A study conducted on July 12-14 by research firms Geo poll and Ipsos Kenya on youth revealed that Kenyans between ages 18 and 29 years spend an average of Kshs 1550 on betting per month. The survey also showed that 73 percent of surveyed Kenyans, who were male, aged between 25 and 34years were aware of the recent ban on betting by the government. Kenyan mobile based sports betting industry has in the recent past recorded phenomenal growth attributed to the ease of placing bets online via mobile phone platforms like M- Pesa. According to a research conducted by Amani Mwadime from the United States International University Africa (USIU), on Sports betting in Kenya, majority of the individuals engaging in sports betting are male below 40years. In addition, their biggest source of income is salaries, indicating that employed individuals had a higher probability of engaging in sports betting more than entrepreneurs and unemployed individuals.
Sports betting and mobile money have become codependent. Indeed, sports betting has enabled the growth of mobile money. This is because many people who bet rely on these mobile money platforms to place their bets. The seamless integration of mobile money wallets and sports betting platforms, reliability and consistency, ease of use and ease of access to mobile money is what has been a major enabler of sports betting.
From Geo Poll Survey Reports, Kenya has the highest number of youth engaged in gambling in Sub Saharan Africa (SSA).The 2017 Geo Poll study observed that gambling was becoming popular particularly among males in SSA due to their high affinity towards sports and technology, combined with the proliferation of local sports betting players and the convenience of the mobile phone as a tool of gambling.
Negative Effects of Sports Betting

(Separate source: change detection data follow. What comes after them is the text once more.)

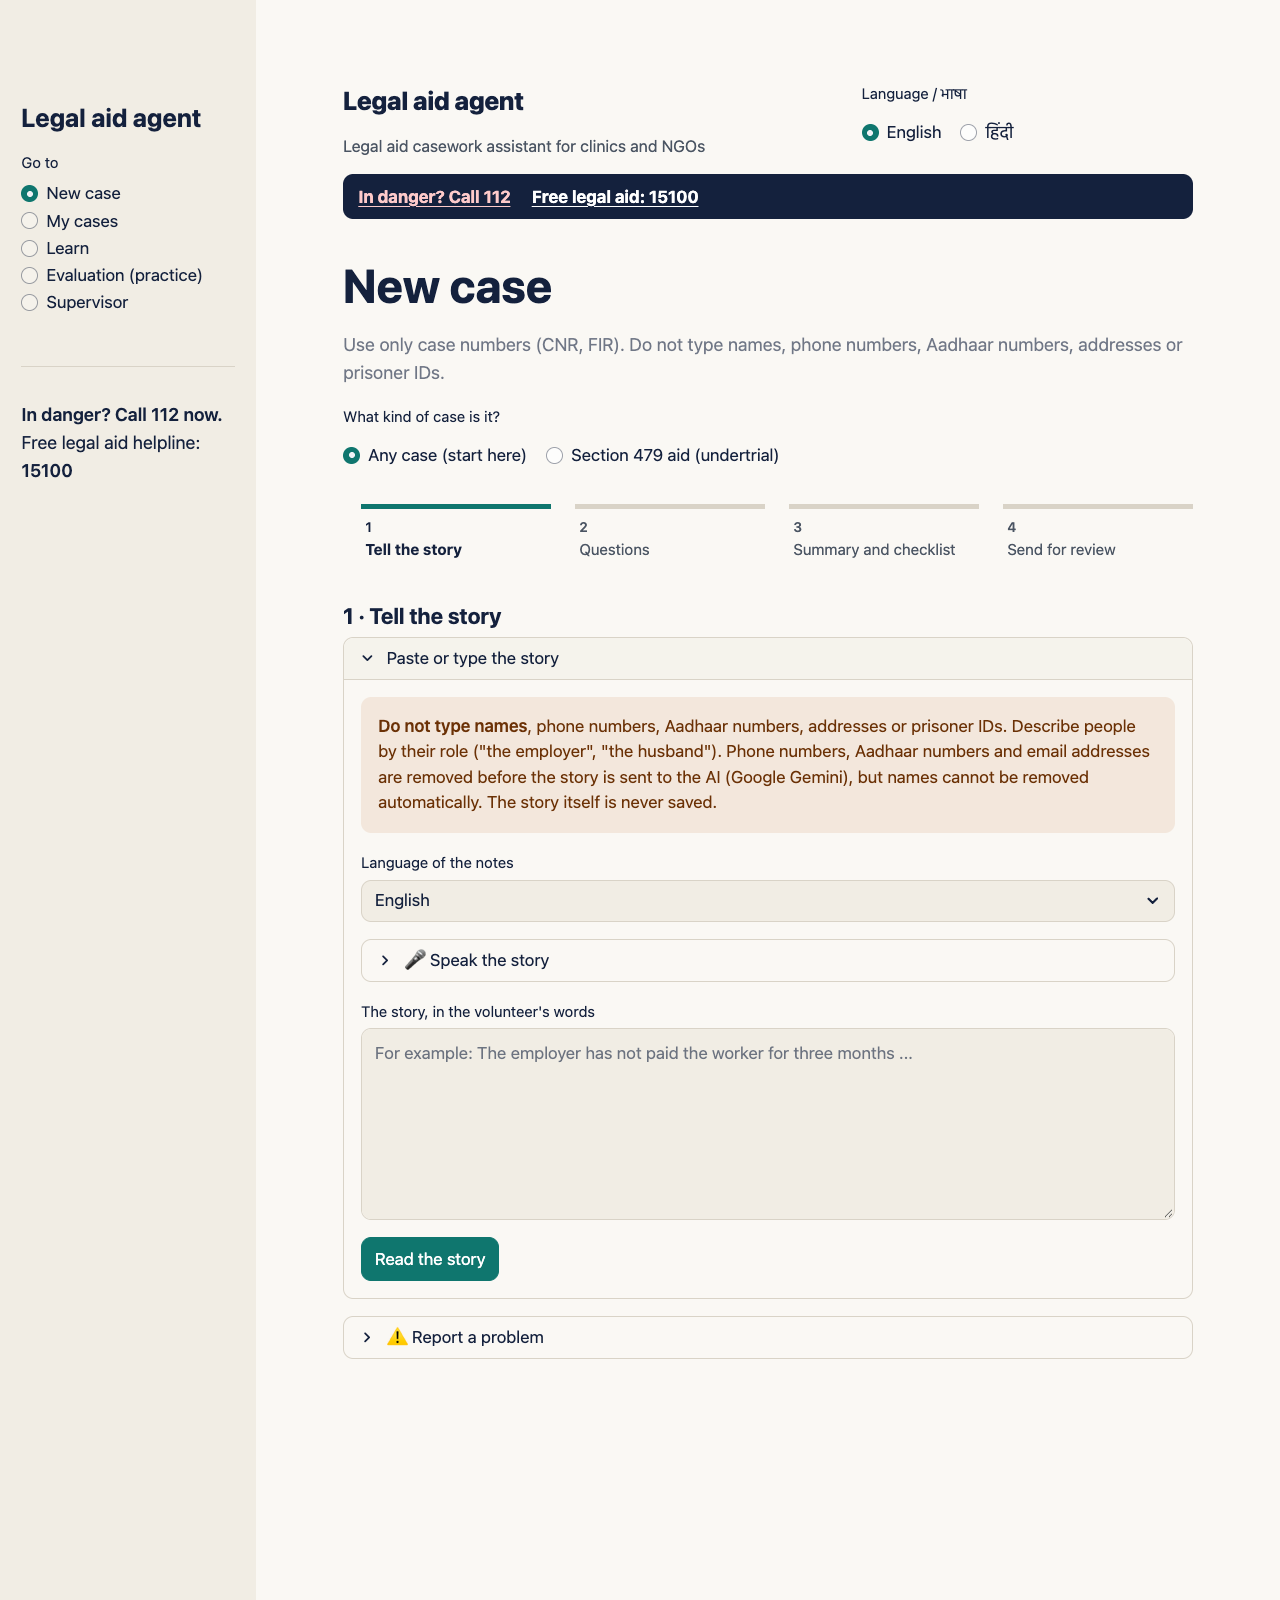
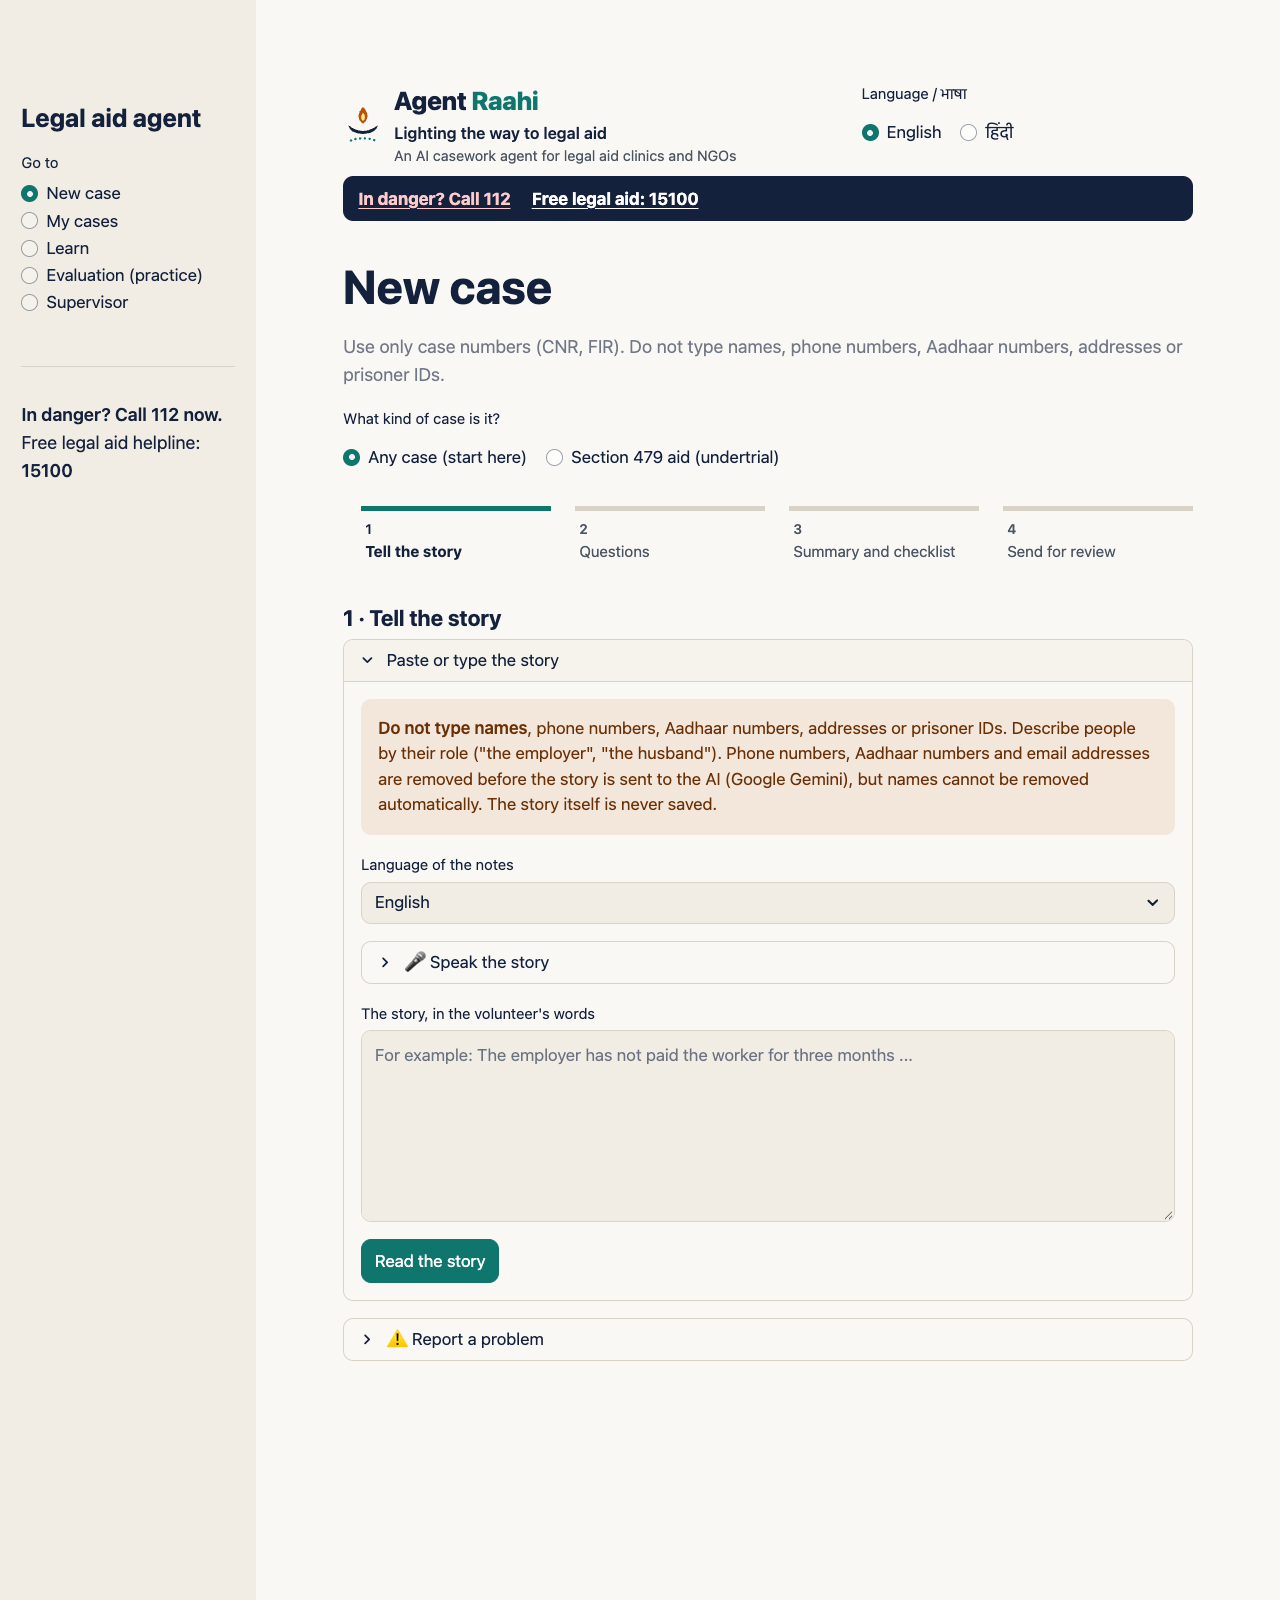
Name the app Agent Raahi (एजेंट राही)
- "Agent Raahi" with the tagline "Lighting the way to legal aid" (Hindi:
  "क़ानूनी मदद तक, रोशन राह", marked Hindi translation checked: no) and "An
  AI casework agent for legal aid clinics and NGOs", in the header, the
  browser tab title, README.md, CLAUDE.md, i18n/en.json and i18n/hi.json
- Text logo: "Raahi" in the accent colour beside a tiny inline SVG lamp
  and path mark (assets/logo-mark.svg, about 0.5 KB, nothing to download)
- Drafts: "Prepared with Agent Raahi." just before the AI disclosure line
  (Hindi: "एजेंट राही की मदद से तैयार।")
- The name check never flags "Agent" or "Raahi" as a person's name
- 7 new tests; English and Hindi screenshots retaken

diff --git a/assets/app.css b/assets/app.css
@@ -5,10 +5,12 @@ html, body, [class*="css"], .stMarkdown p, .stMarkdown li, label, input, textare
 .block-container { padding-top: 3.75rem; max-width: 52rem; }  /* room for Streamlit's top bar */
 
 /* Header and safety bar */
-.app-header { display: flex; align-items: baseline; gap: .75rem; flex-wrap: wrap; margin: 0 0 .25rem 0; }
+.app-header { display: flex; align-items: center; gap: .65rem; margin: 0 0 .25rem 0; }
+.app-logo { flex: 0 0 auto; line-height: 0; }
+.app-description { color: var(--muted); font-size: .85rem; }
 .app-name { font-weight: 800; font-size: 1.5rem; color: var(--ink); letter-spacing: -.01em; }
 .app-name span { color: var(--teal); }
-.app-tagline { color: var(--muted); font-size: .95rem; }
+.app-tagline { color: var(--ink); font-size: .95rem; font-weight: 600; }
 .safety-bar { position: sticky; top: 3.5rem; z-index: 999; display: flex; flex-wrap: wrap; gap: .5rem 1.25rem;
   background: var(--ink); color: #fff; padding: .55rem .9rem; border-radius: .6rem; margin: .25rem 0 1rem 0;
   font-size: 1rem; }

diff --git a/tests/test_branding.py b/tests/test_branding.py
@@ -1,0 +1,68 @@
+"""Agent Raahi: the name, tagline, logo, tab title, draft line, and the name check."""
+
+from pathlib import Path
+
+from streamlit.testing.v1 import AppTest
+
+import drafts
+import general
+import lang
+import ui
+from test_drafts import practice_facts
+
+ROOT = Path(__file__).resolve().parent.parent
+
+
+def test_name_and_tagline_in_both_languages():
+    assert (lang.t("app.name"), lang.t("app.name", "hi")) == ("Agent Raahi", "एजेंट राही")
+    assert lang.t("app.tagline") == "Lighting the way to legal aid"
+    assert lang.t("app.tagline", "hi") == "क़ानूनी मदद तक, रोशन राह"
+    assert lang.t("app.description") == "An AI casework agent for legal aid clinics and NGOs"
+    assert lang.t("meta.hi_checked.app.tagline", "hi") == "no"  # Hindi tagline not yet checked
+
+
+def test_logo_is_a_tiny_inline_svg():
+    svg = (ROOT / "assets" / "logo-mark.svg").read_text(encoding="utf-8")
+    assert svg.startswith("<svg") and len(svg.encode()) < 2048
+    assert "href" not in svg and "<image" not in svg and "@import" not in svg  # nothing to download
+    head = ui.header("Agent Raahi", "Lighting the way to legal aid", "An AI casework agent")
+    assert "<svg" in head and "Agent <span>Raahi</span>" in head
+    assert "एजेंट <span>राही</span>" in ui.header("एजेंट राही", "क़ानूनी मदद तक, रोशन राह")
+
+
+def test_header_on_screen_in_both_languages():
+    at = AppTest.from_file("../app.py", default_timeout=20).run()
+    html = " ".join(m.value for m in at.markdown)
+    assert "Agent <span>Raahi</span>" in html and "Lighting the way to legal aid" in html
+    assert "An AI casework agent for legal aid clinics and NGOs" in html
+    at.radio(key="ui_lang").set_value("hi").run()
+    html = " ".join(m.value for m in at.markdown)
+    assert "एजेंट <span>राही</span>" in html and "क़ानूनी मदद तक, रोशन राह" in html
+
+
+def test_tab_title_uses_the_name():
+    src = (ROOT / "app.py").read_text(encoding="utf-8")
+    assert 'st.set_page_config(page_title=lang.t("app.name"' in src
+
+
+def test_drafts_say_prepared_with_agent_raahi():
+    facts = practice_facts()
+    result = drafts.recalculate(facts)
+    en = drafts.make_undertrial_draft(facts, result, ai_model="gemini-3.5-flash-lite")
+    assert "\n---\n\nPrepared with Agent Raahi.\nHow this draft was prepared:" in en
+    hi = drafts.make_undertrial_draft(facts, result, ai_model="gemini-3.5-flash-lite", code="hi")
+    assert "\n---\n\nएजेंट राही की मदद से तैयार।\nयह ड्राफ़्ट कैसे बना:" in hi
+
+
+def test_name_check_never_flags_agent_raahi():
+    notes = "The worker said Agent Raahi helped before. Raahi was used by Meena at the clinic."
+    summary = "Agent Raahi was used. Meena was not paid."
+    flagged = general.possible_names(summary, notes)
+    assert "Raahi" not in flagged and "Agent" not in flagged
+    assert flagged == ["Meena"]  # a real name is still flagged
+
+
+def test_name_in_readme_and_claude_md():
+    for name in ("README.md", "CLAUDE.md"):
+        text = (ROOT / name).read_text(encoding="utf-8")
+        assert "Agent Raahi" in text and "Lighting the way to legal aid" in text

diff --git a/ui.py b/ui.py
@@ -16,9 +16,27 @@ def style() -> str:
     return f"<style>{CSS_FILE.read_text(encoding='utf-8')}</style>"
 
 
-def header(name: str, tagline: str) -> str:
-    return (f'<header class="app-header" role="banner"><div class="app-name">{html.escape(name)}</div>'
-            f'<div class="app-tagline">{html.escape(tagline)}</div></header>')
+LOGO_FILE = HERE / "assets" / "logo-mark.svg"
+
+
+def logo_mark(size: int = 40) -> str:
+    """The lamp-and-path mark: a tiny inline SVG (about 0.5 KB), no image download."""
+    svg = LOGO_FILE.read_text(encoding="utf-8").strip()
+    return svg.replace('width="40" height="40"', f'width="{size}" height="{size}"', 1)
+
+
+def wordmark(name: str) -> str:
+    """'Agent Raahi' with the last word in the accent colour (also 'एजेंट राही')."""
+    first, _, last = name.rpartition(" ")
+    return f"{html.escape(first)} <span>{html.escape(last)}</span>" if first else f"<span>{html.escape(name)}</span>"
+
+
+def header(name: str, tagline: str, description: str = "") -> str:
+    return (f'<header class="app-header" role="banner"><div class="app-logo">{logo_mark()}</div>'
+            f'<div><div class="app-name">{wordmark(name)}</div>'
+            f'<div class="app-tagline">{html.escape(tagline)}</div>'
+            + (f'<div class="app-description">{html.escape(description)}</div>' if description else "")
+            + '</div></header>')
 
 
 def safety_bar(danger: str, legal_aid: str) -> str:

diff --git a/app.py b/app.py
@@ -33,7 +33,8 @@ import store
 import timeline
 import ui
 
-st.set_page_config(page_title="Legal aid agent", page_icon="⚖", layout="centered")
+st.set_page_config(page_title=lang.t("app.name", st.session_state.get("ui_lang", lang.DEFAULT)),
+                   page_icon="\U0001FA94", layout="centered")  # 🪔 lamp
 
 # Look and feel: .streamlit/config.toml (colours, fonts) plus a small stylesheet (assets/app.css).
 st.markdown(ui.style(), unsafe_allow_html=True)
@@ -1621,7 +1622,7 @@ st.sidebar.markdown("---")
 st.sidebar.markdown(f"**{t('ui.sidebar.danger')}**  \n{t('ui.sidebar.helpline')}")
 head_left, head_right = st.columns([3, 2])
 with head_left:
-    st.markdown(ui.header(t("app.name"), t("app.tagline")), unsafe_allow_html=True)
+    st.markdown(ui.header(t("app.name"), t("app.tagline"), t("app.description")), unsafe_allow_html=True)
 with head_right:
     language_switch()
 st.markdown(ui.safety_bar(t("safety.bar112"), t("safety.bar15100")), unsafe_allow_html=True)

diff --git a/drafts.py b/drafts.py
@@ -250,7 +250,8 @@ def disclosure_block(ai_model: Optional[str], approved_on: Optional[date] = None
 
 def add_disclosure(text: str, ai_model: Optional[str], approved_on: Optional[date] = None,
                    rules: str = RULES_DATES, code: str = "en") -> str:
-    return text.rstrip("\n") + "\n\n---\n\n" + disclosure_block(ai_model, approved_on, rules, code) + "\n"
+    return (text.rstrip("\n") + "\n\n---\n\n" + lang.t("disclosure.prepared_with", code) + "\n"
+            + disclosure_block(ai_model, approved_on, rules, code) + "\n")
 
 
 def fill_approval_date(text: str, approved_on: date, ai_model: Optional[str], rules: str = RULES_DATES,

diff --git a/general.py b/general.py
@@ -447,6 +447,7 @@ _NOT_NAMES = {
     "january", "february", "march", "april", "may", "june", "july", "august", "september", "october",
     "november", "december", "monday", "tuesday", "wednesday", "thursday", "friday", "saturday", "sunday",
     "mr", "mrs", "ms", "dr", "shri", "smt",
+    "agent", "raahi",  # the app's own name, "Agent Raahi"
 }
 
 

diff --git a/docs/HINDI_STATUS.md b/docs/HINDI_STATUS.md
@@ -33,7 +33,9 @@ When an entry or template is checked, change "Hindi translation checked: no" to 
    starting `s479.` (Section 479 reasons), `draft.` and `sec.` (draft phrases), `disclosure.`
    (AI disclosure), `elig.` and `group.` (free legal aid), `next:` (next steps), `doc:` (documents)
    and `intake.q.` (intake questions)
-7. `case_notes_hi.txt` and `practice_stories/upi_fraud_hinglish.txt` — fake practice stories (only
+7. The name and tagline in `i18n/hi.json`: "एजेंट राही" and "क़ानूनी मदद तक, रोशन राह"
+   (key `meta.hi_checked.app.tagline` is "no" until checked; change it to "yes")
+8. `case_notes_hi.txt` and `practice_stories/upi_fraud_hinglish.txt` — fake practice stories (only
    check that they read naturally)
 
 ## Known limits

diff --git a/README.md b/README.md
@@ -1,4 +1,13 @@
-# Legal aid agent: content files
+<img src="assets/logo-mark.svg" width="48" height="48" alt="">
+
+# Agent Raahi
+
+**Lighting the way to legal aid** · *क़ानूनी मदद तक, रोशन राह*
+
+An AI casework agent for legal aid clinics and NGOs (Code for a Billion, Timely Justice track).
+Every draft is checked and approved by a supervising lawyer before it is used.
+
+## Content files
 
 Version 1 content for the legal aid agent (Code for a Billion, Timely Justice track). Researched on 2 November 2026. Nothing here has been checked by a lawyer yet: every entry says "Lawyer checked: no" until it is.
 

diff --git a/CLAUDE.md b/CLAUDE.md
@@ -1,4 +1,8 @@
-# Legal aid agent — project brief for Claude Code
+# Agent Raahi (legal aid agent) — project brief for Claude Code
+
+Name: Agent Raahi (Hindi: एजेंट राही). Tagline: "Lighting the way to legal aid" (Hindi: "क़ानूनी मदद तक,
+रोशन राह", Hindi translation checked: no). Description: "An AI casework agent for legal aid clinics and NGOs".
+The name, tagline and logo (assets/logo-mark.svg) come from i18n/en.json, i18n/hi.json and ui.py.
 
 ## Who you are working with
 Arushi is building this for the Code for a Billion hackathon (Code for India; submissions close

According to an article for Quartz Africa by Abdi Latif Dahir in the year 2017, gambling addiction was found to have been on the rise in Kenya leaving young people broke and suicidal. Researchers warned about the compulsive nature of gambling and lack of proper safeguards to thwart underage gambling. On 10th July, the Kenya Betting Control and Licensing Board ordered telcos to shut down pay bill numbers and short codes of 27 betting companies whose licenses were yet to be renewed. The order by Kenya’s Betting Control and Licensing Board, contained in a letter dated July 10, sought to shut down a multibillion shilling industry that had been on the roll.
In conclusion, putting the positive and negative effects and the economic implications aside, Kenya is currently heavily indebted. Therefore, Kenya cannot turn a blind eye to the profitable nature of the betting industry because despite the ban, research has proven that young people are still betting and using Ksh1550 per month which is not currently being taxed. Coordinating with the betting company and creating a good relationship will instead generate revenue for this country. Right now no one can be considered a winner in this tussle.